Kyle Jaeger recently published an article in Marijuana Moment, reporting on “Decriminalize Nature,” a new advocacy group seeking to decriminalize psychedelic plants and fungi in Oakland.
Three Notes about Efforts in Oakland by “Decriminalize Nature” to Decriminalize Psychedelic Drugs
Here are are three take-aways from Mr. Jaeger’s article:
- The Oakland group is seeking decimalization at the city level, like Denver.
- The Oakland group seeks decriminalization of the following substances: “mushrooms, cacti, iboga containing plants and/or extracted combinations of plants similar to ayahuasca,” Notably the decriminalization effort is focused on naturally occurring organisms, i.e., “entheogenic plants, fungi and natural sources.” Although not explicitly excluded, the group does not appear focused on decriminalizing pure synthetic drugs, like LSD.
- The Oakland group does seek to include “extracted combinations of plants similar to ayahuasca.” In other words, their decriminalization efforts are not limited to only plants and fungi.
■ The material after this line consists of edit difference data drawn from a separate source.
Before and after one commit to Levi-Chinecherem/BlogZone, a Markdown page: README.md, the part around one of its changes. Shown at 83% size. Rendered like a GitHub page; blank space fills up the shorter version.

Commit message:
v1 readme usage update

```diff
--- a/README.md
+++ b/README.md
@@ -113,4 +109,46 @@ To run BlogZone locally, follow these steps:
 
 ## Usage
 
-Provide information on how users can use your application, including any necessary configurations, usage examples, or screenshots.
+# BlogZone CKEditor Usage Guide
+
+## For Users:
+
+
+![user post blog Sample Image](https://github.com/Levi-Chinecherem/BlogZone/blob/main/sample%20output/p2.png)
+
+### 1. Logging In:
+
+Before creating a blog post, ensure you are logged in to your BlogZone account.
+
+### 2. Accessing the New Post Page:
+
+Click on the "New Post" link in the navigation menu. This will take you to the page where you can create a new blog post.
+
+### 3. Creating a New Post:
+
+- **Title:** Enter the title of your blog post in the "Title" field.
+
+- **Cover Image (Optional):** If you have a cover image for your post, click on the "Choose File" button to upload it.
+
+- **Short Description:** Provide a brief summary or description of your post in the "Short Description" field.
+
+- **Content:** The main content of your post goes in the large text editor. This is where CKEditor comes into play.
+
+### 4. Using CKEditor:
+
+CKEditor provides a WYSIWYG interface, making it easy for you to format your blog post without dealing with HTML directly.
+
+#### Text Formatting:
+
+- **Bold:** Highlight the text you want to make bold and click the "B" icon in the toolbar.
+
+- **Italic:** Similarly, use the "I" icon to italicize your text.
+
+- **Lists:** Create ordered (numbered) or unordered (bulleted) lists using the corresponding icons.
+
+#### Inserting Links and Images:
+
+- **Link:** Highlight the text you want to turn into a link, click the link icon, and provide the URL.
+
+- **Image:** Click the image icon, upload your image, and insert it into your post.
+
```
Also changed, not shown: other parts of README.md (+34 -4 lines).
Rather, they seek to include certain levels of processed plant products, i.e., combinations of materials extracted from these organisms.
Based on Mr. Jaeger’s report, the decriminalization scheme in Oakland would allow for making formulated products. Decriminalizing both the plants and extracts of those plants would allow for designer recombinations of the same, e.g., the “extracted combinations” specifically exemplified in the group’s language.
Again, the Decriminalize Nature efforts are in their infancy. We will look forward to further developments.
Questions about the Article:
You refer to “ongoing efforts to decriminalize and legalize psilocybin for medical purposes in Denver and Oregon, respectively.” Psilocybin is a single pure compound. COMPASS. The Denver efforts focus on decriminalizing mushrooms, like Stamets.